The myth that sobriety is boring is precisely that: a myth. With time, your very definition of fun changes, with the fleeting, risky highs associated with addiction giving way to deeper and more long-lasting joys.

Drug and alcohol rehab

Learning to embrace life sober involves hard work, but it is hard work that pays off.

While the concept of fun may sound like a secondary concern compared to the changes involved with achieving and maintaining sobriety, it is critically important. When a person does not learn how to enjoy life without his or her substance of choice, then the chances of remaining sober long-term are limited. Learning to have fun without the need for addictive behavior should be an important goal if you are newly sober. Here are some thoughts on having fun while remaining sober.

Contemplate How Much “Fun” It Actually Was When You Were Not Sober

You may have some riveting stories that took place when you were not sober. Maybe you have been told stories about things you did that sound impressive or hilarious, but do you even remember them? There is a pervasive cultural fantasy that alcohol (or other substances) make situations enjoyable, and that they are a sure cure for boredom. Much of that, however, is plain marketing and advertising. Once you go through drug and alcohol rehab, chances are that most of the “fun” of substance use has gone away, replaced by regrets, ruptured relationships, and legal problems.

Be Present for Relationships and Activities You Value

Learning to have fun while sober requires essentially the opposite of the escapist behavior of drinking or using drugs. Fun while sober means being fully present for the people and activities that are valuable to you, and this can be scary for you.
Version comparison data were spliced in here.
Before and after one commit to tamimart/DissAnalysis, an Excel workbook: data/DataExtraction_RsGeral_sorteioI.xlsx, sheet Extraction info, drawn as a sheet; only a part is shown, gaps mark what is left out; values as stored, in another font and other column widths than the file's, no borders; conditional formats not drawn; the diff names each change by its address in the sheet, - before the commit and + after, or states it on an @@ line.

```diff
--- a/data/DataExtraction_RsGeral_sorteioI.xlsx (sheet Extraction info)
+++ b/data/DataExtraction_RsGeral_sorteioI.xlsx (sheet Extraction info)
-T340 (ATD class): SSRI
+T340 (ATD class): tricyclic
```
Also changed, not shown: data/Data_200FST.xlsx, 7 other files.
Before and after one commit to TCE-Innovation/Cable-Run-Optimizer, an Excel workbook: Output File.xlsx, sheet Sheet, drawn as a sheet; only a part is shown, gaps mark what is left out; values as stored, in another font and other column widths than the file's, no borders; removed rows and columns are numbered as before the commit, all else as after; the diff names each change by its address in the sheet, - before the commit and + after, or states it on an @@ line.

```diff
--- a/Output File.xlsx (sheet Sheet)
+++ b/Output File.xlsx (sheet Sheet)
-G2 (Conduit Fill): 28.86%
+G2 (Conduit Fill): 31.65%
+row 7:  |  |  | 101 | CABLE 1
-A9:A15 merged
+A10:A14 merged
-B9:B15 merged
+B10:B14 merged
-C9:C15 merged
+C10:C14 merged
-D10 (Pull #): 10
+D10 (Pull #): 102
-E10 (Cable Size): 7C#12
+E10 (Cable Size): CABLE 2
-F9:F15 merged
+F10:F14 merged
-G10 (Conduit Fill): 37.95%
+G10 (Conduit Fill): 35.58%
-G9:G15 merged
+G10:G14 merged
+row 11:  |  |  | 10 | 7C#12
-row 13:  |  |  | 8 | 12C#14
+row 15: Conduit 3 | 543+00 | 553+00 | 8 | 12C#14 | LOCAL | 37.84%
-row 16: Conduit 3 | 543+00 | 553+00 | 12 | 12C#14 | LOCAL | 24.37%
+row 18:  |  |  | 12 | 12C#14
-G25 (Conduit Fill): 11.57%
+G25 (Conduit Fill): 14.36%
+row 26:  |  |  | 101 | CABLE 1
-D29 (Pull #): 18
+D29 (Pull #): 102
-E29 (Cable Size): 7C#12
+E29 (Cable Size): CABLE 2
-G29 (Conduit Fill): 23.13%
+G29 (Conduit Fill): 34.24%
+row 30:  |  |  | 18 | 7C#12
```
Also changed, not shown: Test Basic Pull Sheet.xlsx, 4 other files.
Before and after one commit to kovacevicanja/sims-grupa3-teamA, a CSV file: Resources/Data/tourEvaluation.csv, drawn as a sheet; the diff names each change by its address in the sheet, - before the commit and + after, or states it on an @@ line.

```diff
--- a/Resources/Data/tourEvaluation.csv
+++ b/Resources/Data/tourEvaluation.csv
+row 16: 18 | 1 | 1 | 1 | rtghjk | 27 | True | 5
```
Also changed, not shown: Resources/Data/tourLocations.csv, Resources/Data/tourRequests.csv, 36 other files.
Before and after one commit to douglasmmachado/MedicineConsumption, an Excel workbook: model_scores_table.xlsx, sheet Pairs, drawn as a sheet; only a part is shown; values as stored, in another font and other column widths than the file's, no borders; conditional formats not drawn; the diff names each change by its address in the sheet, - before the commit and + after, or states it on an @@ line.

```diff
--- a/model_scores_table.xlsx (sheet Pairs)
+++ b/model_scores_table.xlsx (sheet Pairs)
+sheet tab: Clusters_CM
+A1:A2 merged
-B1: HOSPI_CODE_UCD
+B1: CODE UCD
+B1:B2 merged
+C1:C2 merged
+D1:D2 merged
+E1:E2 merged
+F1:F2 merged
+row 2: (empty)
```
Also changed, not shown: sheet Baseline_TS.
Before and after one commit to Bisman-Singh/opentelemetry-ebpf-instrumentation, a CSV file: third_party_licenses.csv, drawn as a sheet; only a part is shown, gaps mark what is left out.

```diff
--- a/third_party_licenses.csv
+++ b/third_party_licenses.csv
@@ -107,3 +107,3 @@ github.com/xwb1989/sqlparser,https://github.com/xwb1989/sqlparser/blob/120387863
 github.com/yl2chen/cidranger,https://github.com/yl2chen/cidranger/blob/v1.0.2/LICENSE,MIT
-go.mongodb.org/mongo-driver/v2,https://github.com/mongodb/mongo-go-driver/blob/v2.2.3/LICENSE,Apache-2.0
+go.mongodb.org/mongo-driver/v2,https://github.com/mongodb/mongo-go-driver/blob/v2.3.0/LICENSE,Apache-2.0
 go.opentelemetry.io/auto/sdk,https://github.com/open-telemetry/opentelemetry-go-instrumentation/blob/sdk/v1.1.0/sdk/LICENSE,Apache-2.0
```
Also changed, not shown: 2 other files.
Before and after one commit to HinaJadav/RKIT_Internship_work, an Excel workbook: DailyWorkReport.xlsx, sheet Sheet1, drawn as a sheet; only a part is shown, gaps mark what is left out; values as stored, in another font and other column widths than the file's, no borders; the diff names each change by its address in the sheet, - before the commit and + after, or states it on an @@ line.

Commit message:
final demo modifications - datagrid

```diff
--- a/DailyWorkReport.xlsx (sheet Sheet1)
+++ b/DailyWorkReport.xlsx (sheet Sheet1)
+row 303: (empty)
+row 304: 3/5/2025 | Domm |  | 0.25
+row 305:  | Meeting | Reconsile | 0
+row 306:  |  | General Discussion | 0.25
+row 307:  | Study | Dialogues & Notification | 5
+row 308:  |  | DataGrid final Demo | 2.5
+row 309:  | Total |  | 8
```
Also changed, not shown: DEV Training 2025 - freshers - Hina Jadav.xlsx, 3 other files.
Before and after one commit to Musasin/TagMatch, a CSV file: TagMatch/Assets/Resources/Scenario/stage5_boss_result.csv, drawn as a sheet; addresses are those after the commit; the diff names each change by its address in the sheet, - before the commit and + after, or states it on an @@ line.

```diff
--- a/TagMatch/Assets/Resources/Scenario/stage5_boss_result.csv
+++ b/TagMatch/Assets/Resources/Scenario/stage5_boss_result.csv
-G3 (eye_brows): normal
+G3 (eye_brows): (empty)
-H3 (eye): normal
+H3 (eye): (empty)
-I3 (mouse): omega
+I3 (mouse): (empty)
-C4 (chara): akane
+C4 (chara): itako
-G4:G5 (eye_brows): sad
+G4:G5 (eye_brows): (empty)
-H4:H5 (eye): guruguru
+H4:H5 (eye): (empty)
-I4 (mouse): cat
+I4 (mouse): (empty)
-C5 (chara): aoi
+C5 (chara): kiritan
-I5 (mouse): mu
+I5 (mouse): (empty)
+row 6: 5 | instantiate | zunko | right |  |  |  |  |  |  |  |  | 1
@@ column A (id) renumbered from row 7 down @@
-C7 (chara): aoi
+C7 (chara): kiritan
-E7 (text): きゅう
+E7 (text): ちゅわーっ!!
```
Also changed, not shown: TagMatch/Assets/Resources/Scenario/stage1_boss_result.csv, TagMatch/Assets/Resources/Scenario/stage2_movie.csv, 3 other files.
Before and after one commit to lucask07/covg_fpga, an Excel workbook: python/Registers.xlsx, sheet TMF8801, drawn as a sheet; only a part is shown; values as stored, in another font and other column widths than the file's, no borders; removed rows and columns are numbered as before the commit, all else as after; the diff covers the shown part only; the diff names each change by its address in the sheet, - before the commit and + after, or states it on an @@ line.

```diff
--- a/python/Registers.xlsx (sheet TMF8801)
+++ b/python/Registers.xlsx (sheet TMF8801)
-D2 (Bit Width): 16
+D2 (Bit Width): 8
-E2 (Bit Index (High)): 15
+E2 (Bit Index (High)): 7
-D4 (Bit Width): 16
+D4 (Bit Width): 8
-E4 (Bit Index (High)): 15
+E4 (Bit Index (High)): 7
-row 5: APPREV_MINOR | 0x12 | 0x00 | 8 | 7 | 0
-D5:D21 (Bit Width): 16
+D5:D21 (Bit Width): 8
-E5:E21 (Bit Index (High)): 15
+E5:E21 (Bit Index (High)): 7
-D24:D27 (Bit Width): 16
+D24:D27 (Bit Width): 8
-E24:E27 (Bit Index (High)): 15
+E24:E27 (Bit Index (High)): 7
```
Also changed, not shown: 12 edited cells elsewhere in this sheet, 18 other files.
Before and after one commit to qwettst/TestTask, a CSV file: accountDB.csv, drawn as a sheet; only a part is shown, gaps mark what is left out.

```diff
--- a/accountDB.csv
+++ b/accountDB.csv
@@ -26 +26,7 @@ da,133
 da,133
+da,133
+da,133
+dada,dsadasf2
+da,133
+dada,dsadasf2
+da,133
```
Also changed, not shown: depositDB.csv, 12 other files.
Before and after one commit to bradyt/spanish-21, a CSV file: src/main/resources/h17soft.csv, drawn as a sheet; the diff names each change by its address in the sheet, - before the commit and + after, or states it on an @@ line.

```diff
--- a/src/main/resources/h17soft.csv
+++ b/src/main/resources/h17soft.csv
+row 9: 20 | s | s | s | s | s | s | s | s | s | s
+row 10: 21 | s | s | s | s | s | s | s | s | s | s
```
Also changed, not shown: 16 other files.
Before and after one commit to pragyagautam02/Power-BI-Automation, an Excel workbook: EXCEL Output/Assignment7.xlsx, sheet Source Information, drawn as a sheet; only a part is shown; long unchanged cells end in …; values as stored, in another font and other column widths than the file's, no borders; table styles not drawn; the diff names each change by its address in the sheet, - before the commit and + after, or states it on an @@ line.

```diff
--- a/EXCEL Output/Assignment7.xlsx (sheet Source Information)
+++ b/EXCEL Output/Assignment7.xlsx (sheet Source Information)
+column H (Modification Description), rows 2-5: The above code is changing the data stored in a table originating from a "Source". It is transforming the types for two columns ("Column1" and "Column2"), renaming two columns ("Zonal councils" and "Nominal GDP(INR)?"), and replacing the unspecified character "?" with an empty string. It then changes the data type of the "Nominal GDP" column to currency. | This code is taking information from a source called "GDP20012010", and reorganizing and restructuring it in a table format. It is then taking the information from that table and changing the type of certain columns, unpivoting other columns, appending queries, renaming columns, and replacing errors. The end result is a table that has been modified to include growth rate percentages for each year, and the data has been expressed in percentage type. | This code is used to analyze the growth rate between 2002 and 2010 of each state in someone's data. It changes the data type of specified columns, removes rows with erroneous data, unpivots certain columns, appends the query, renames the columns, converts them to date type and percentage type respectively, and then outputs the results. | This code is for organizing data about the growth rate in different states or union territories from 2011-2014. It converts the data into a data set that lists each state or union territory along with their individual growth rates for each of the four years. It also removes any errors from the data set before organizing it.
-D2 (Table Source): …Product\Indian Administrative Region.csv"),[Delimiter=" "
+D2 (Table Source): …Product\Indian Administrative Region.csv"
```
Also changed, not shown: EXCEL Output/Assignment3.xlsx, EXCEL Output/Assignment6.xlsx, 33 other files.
You can adopt new hobbies in sobriety, sometimes with the help of sober networks. You may return to activities you enjoyed before your substance abuse problem led you to drug and alcohol rehab.

Simply being present may make you feel vulnerable at first, but that is okay. Perhaps you have seen a widely-circulated photo of an older woman simply taking in a movie premiere event while everyone around her records it on their phones. Not looking at the world through a screen, or through the lens of substance use, is a gift to be savored.

Address Medical or Mental Health Issues Proactively

Dual diagnosis, or substance use diagnosed along with other mental health disorders, is not only common, but requires deliberate management of both conditions. Psychiatric disorders can be a major risk factor for development of substance abuse, and substance abuse can trigger psychiatric disorders.

Just as you would plan to take insulin to treat diabetes, so should you plan to medically address mental health disorders if that is what your doctor recommends. It is important that your mental health doctor know your history of addiction, and that he or she be willing to work with you to determine what the right medication is, and what the right dosages is. Taking care of mental health issues proactively can help you avoid addiction relapse and can contribute to your joy in living.

The Joy of the “Aha” Moments

One of the greatest gifts of sobriety is experiencing discoveries about yourself and your values in new contexts. Those “aha” moments where you genuinely relax and enjoy an activity may feel hard-won at first. But once you learn to recognize new things that bring you joy, you have really made a breakthrough in attaining long-term sobriety. You are looking at life through a different pair of glasses, in a way, and they allow you to see beauty and truth where you were unable to do so before. It does not happen overnight, and it is not to be confused with the early “pink cloud” of sobriety. But this ability helps you learn to reach out and develop the sober networks you need in order to let go of resentments and practice living in the moment.

Drug and alcohol rehab is an important step in coping with alcoholism or other addictions. But it is what happens after drug and alcohol rehab that can make the difference between long-term sobriety and relapse.

One of the hardest things recovering addicts must do is to learn how to enjoy life without the false help of substances. When you are able to do that, however, it is another major step toward a happy, joyful, meaningful life of sobriety. If you are struggling with drug or alcohol addiction, or have questions about drug and alcohol rehab, we encourage you to contact us at any time. We want to hear from you.